▶ **What is expected**:
Down to the final line, return the records unchanged.

▶ **Task data**:

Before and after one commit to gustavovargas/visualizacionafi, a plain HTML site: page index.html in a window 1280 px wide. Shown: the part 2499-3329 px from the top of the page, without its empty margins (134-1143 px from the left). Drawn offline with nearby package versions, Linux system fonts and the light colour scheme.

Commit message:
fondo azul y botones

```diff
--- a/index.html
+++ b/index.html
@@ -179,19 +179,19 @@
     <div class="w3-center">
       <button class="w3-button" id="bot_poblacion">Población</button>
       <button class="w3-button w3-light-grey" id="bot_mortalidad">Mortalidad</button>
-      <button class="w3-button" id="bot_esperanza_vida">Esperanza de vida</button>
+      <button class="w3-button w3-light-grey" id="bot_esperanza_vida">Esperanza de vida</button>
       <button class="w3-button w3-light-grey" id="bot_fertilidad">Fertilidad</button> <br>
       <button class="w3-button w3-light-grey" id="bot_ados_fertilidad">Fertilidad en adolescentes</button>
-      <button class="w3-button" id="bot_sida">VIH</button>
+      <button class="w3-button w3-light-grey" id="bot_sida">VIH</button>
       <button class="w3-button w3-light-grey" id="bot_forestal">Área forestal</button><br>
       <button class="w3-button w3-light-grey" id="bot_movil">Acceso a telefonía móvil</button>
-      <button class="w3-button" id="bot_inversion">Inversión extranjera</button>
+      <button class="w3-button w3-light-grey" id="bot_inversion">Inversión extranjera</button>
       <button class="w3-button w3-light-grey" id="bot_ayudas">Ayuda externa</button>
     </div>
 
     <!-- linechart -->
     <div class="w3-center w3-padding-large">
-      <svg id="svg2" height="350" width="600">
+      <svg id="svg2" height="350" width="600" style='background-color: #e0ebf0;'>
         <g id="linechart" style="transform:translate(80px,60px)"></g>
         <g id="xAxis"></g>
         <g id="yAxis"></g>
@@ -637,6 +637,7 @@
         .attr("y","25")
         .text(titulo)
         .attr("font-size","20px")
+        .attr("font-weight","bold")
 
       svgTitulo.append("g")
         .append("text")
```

▶ **Solution to the problem**:
Before and after one commit to gustavovargas/visualizacionafi, a plain HTML site: page index.html in a window 1280 px wide. Shown: the part 2499-3329 px from the top of the page, without its empty margins (134-1143 px from the left). Drawn offline with nearby package versions, Linux system fonts and the light colour scheme.

Commit message:
fondo azul y botones

```diff
--- a/index.html
+++ b/index.html
@@ -179,19 +179,19 @@
     <div class="w3-center">
       <button class="w3-button" id="bot_poblacion">Población</button>
       <button class="w3-button w3-light-grey" id="bot_mortalidad">Mortalidad</button>
-      <button class="w3-button" id="bot_esperanza_vida">Esperanza de vida</button>
+      <button class="w3-button w3-light-grey" id="bot_esperanza_vida">Esperanza de vida</button>
       <button class="w3-button w3-light-grey" id="bot_fertilidad">Fertilidad</button> <br>
       <button class="w3-button w3-light-grey" id="bot_ados_fertilidad">Fertilidad en adolescentes</button>
-      <button class="w3-button" id="bot_sida">VIH</button>
+      <button class="w3-button w3-light-grey" id="bot_sida">VIH</button>
       <button class="w3-button w3-light-grey" id="bot_forestal">Área forestal</button><br>
       <button class="w3-button w3-light-grey" id="bot_movil">Acceso a telefonía móvil</button>
-      <button class="w3-button" id="bot_inversion">Inversión extranjera</button>
+      <button class="w3-button w3-light-grey" id="bot_inversion">Inversión extranjera</button>
       <button class="w3-button w3-light-grey" id="bot_ayudas">Ayuda externa</button>
     </div>
 
     <!-- linechart -->
     <div class="w3-center w3-padding-large">
-      <svg id="svg2" height="350" width="600">
+      <svg id="svg2" height="350" width="600" style='background-color: #e0ebf0;'>
         <g id="linechart" style="transform:translate(80px,60px)"></g>
         <g id="xAxis"></g>
         <g id="yAxis"></g>
@@ -637,6 +637,7 @@
         .attr("y","25")
         .text(titulo)
         .attr("font-size","20px")
+        .attr("font-weight","bold")
 
       svgTitulo.append("g")
         .append("text")
```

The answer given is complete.